In the never-ending quest for self-improvement, external factors sometimes interfere with achieving goals. A bad boss, a health problem, or a loved one’s setback can hijack our personal upward trajectories.

But more often than not, key stumbling blocks to optimization are internal. With self-limiting beliefs, we actually stand in our own way without ever realizing it.

Fulfilling our full potential is, at its core, an inside job.

In his 2019 book, Elevate, which collates insights from a decades-long career as a business columnist and leadership capacity expert, Robert Glazer outlines simple techniques to get started and form positive habits.

Glazer outlines four essential capacities: spiritual, intellectual, physical, and emotional. Integrating active strategies within these four elements can unlock potential and have a cumulative, life-changing effect.

“Capacity building is not about doing more,” Glazer writes. “It’s about doing more of the right things.”

I’m Ali Pattillo and this is Strategy, a series packed with actionable tips to help you make the most out of your life, career, and finances.

How to elevate your life — In Elevate, Glazer defines capacity-building as the method by which individuals seek, acquire, and develop the skills and abilities to consistently perform at a higher level in pursuit of their innate potential.

“People who consistently elevate have a competitive advantage, but it’s one that you can replicate,” Glazer writes.

Any individual’s capacity isn’t fixed, Glazer says, drawing on a concept established by psychologist and education expert Carol Dweck. Dweck coined the terms fixed mindset and growth mindset to describe the underlying beliefs people have about learning and intelligence.

“In a growth mindset, people believe that their most basic abilities can be developed through dedication and hard work — brains and talent are just the starting point,” Dweck wrote in 2015. “This view creates a love of learning and a resilience that is essential for great accomplishment.”

This attitude runs counter to believing your abilities are fixed and can’t evolve with effort. Every person is capable of change, Glazer stresses.

Where to start — To reach your full potential, Glazer suggests focusing on four key dimensions of your life: spiritual, intellectual, physical, and emotional capacities.

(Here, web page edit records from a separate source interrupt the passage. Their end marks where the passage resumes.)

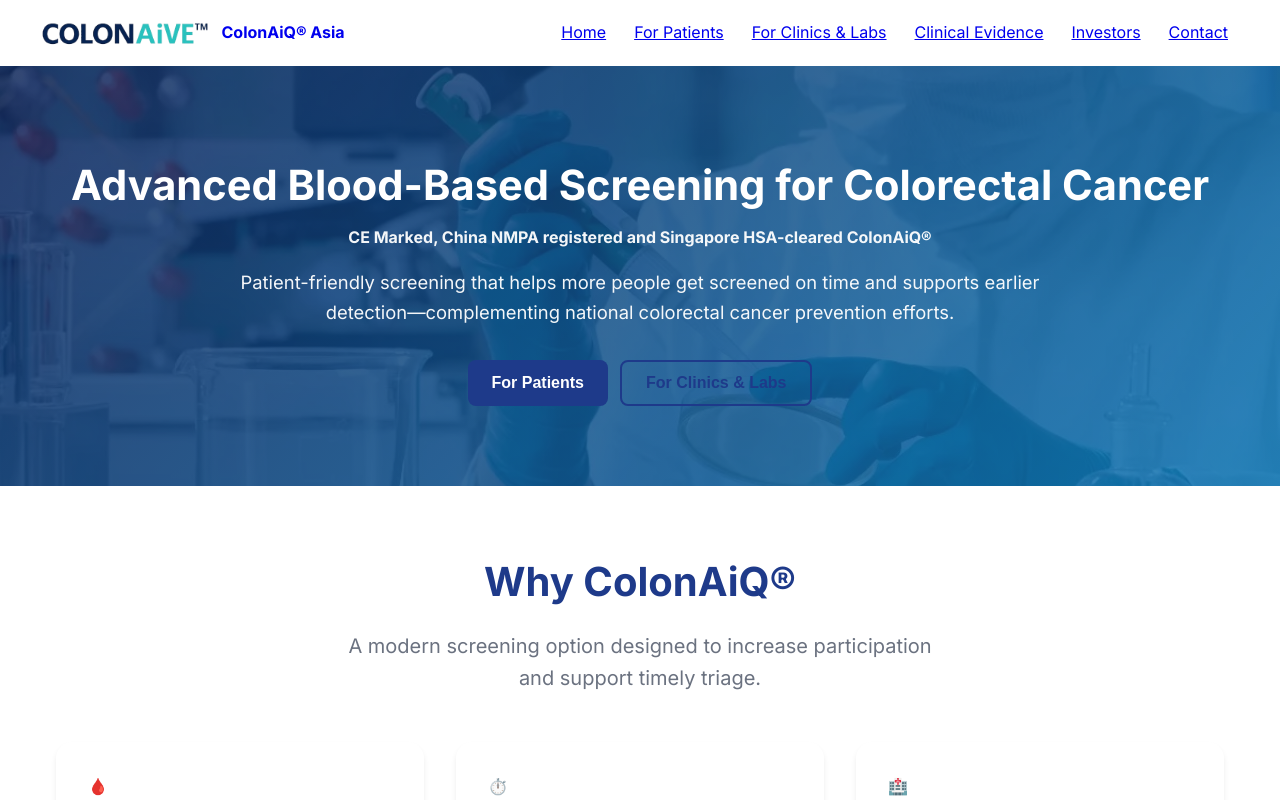
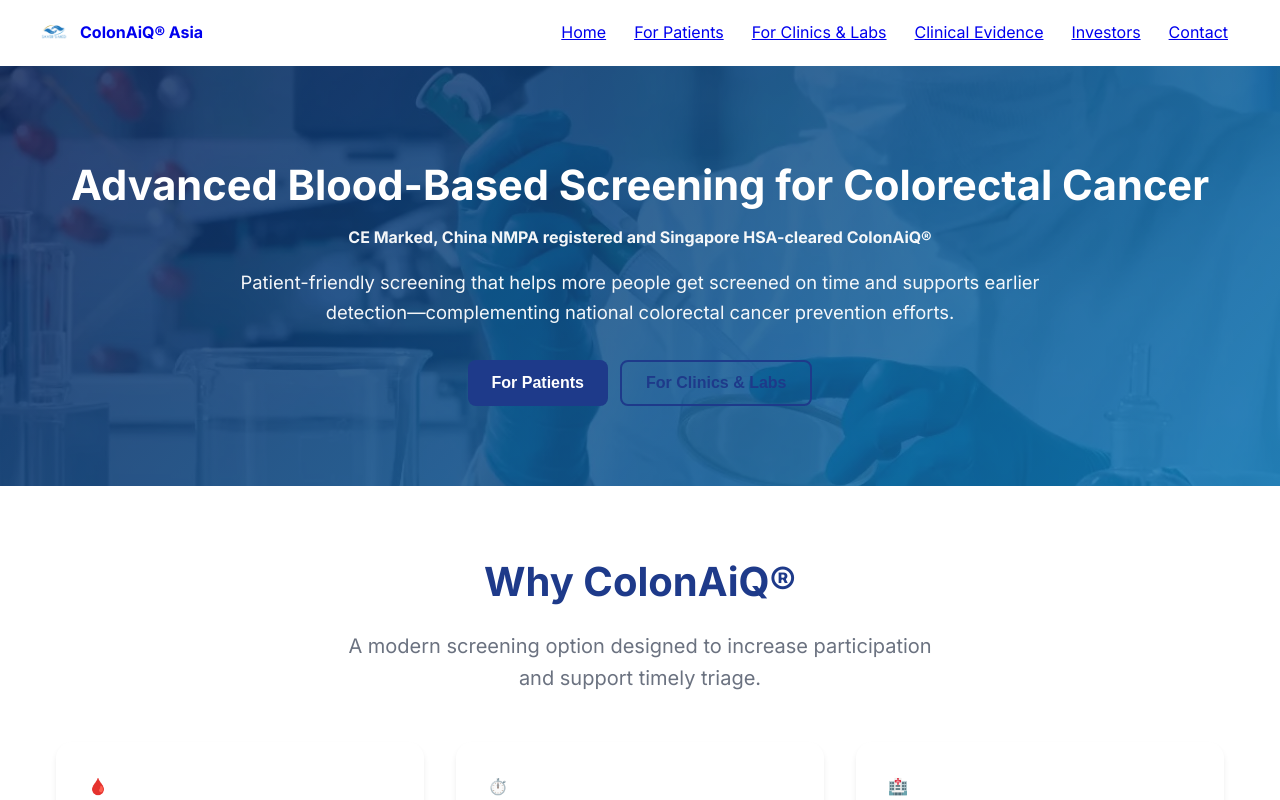
Before and after one commit to mohan0265/colonaiq-asia, a React (Vite) app: page / in a window 1280 px wide. Shown: the top 800 px of the page. Built offline with nearby package versions, Linux system fonts and the light colour scheme.

Commit message:
Update ColonAiQ-asia

```diff
--- a/src/components/Header.tsx
+++ b/src/components/Header.tsx
@@ -52,7 +52,7 @@
           onClick={(e) => { if (onNavigate) { e.preventDefault(); onNavigate('home') } }}
           style={{ display: 'flex', alignItems: 'center', gap: '0.75rem', textDecoration: 'none' }}
         >
-          <img src="/logos/COLONAiVE-light.png" alt="COLONAiQ® Asia" style={{ height: 28, width: 'auto' }} />
+          <img src="/logos/SaversMed.png" alt="COLONAiQ® Asia" style={{ height: 28, width: 'auto' }} />
           <span style={{ fontWeight: 700, color: 'var(--text-strong)' }}>ColonAiQ® Asia</span>
         </a>
 
```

  1. Spiritual capacity is about understanding who you are, what you want most, and the standards you want to live by each day. It’s the process of developing your “North Star,” Glazer describes, and the principles that guide your actions and shape your major decisions. To extend your spiritual capacity, do exercises that clarify your core values and help you learn your true purpose. You can also take tests that assess your personality, strengths, and general tendencies. You can also write your own obituary. This exercise can help you identify how you want to be remembered, a process that can reveal the life you hope to lead. Ultimately, spiritual capacity is rooted in getting to know yourself, then taking action based on what you learn.
  2. Intellectual capacity is about how you improve your ability to think, learn, plan, and execute with discipline. The first step in increasing your intellectual capacity is simple, Glazer says: believing you can. It also requires a commitment to lifelong learning, openness to feedback and failure, and being proactive. “Being reactive is rarely a recipe for success,” Glazer writes. Establishing a routine and clear daily goals helps, too. To heighten the chance of achievement, Glazer says to create goals that are specific, measurable, attainable, realistic, and timely.
  3. Physical capacity is defined as your health, well-being, and physical performance. “Your physical capacity acts as either an accelerant or a drag on your overall quest to build capacity,” Glazer writes. It’s basic, but crucial, to focus on sleep, eating a healthy diet, and exercising on a regular basis to avoid these negative side effects. To get started, Glazer suggests taking two 15-minute tech-free activity breaks throughout the day, preferably outside. Aim for eight hours of sleep nightly or sign up for a local intramural sports league or a physical event, like a 5K or triathlon.
  4. Emotional capacity is how you react to challenging situations, your emotional mindset, and the quality of your relationships. It’s about how you “manage the little voice in your head” and interact with others, Glazer says. To build emotional capacity, embrace vulnerability even if it’s uncomfortable, get outside your comfort zone, and surround yourself with people who bring out the best in you. Think about five of your closest relationships and ask: Do they help you build your capacity? Or do they pull you down to their level of mediocrity?

Ultimately, Glazer offers starting points to reflect and actively improve your life. They aren’t shortcuts or life hacks, but instead, sustainable strategies to work on daily. And the job is never done.

“It’s easier and more convenient to make excuses,” Glazer writes. “It’s more difficult — and far more rewarding — to believe you are fully in control of your own destiny.”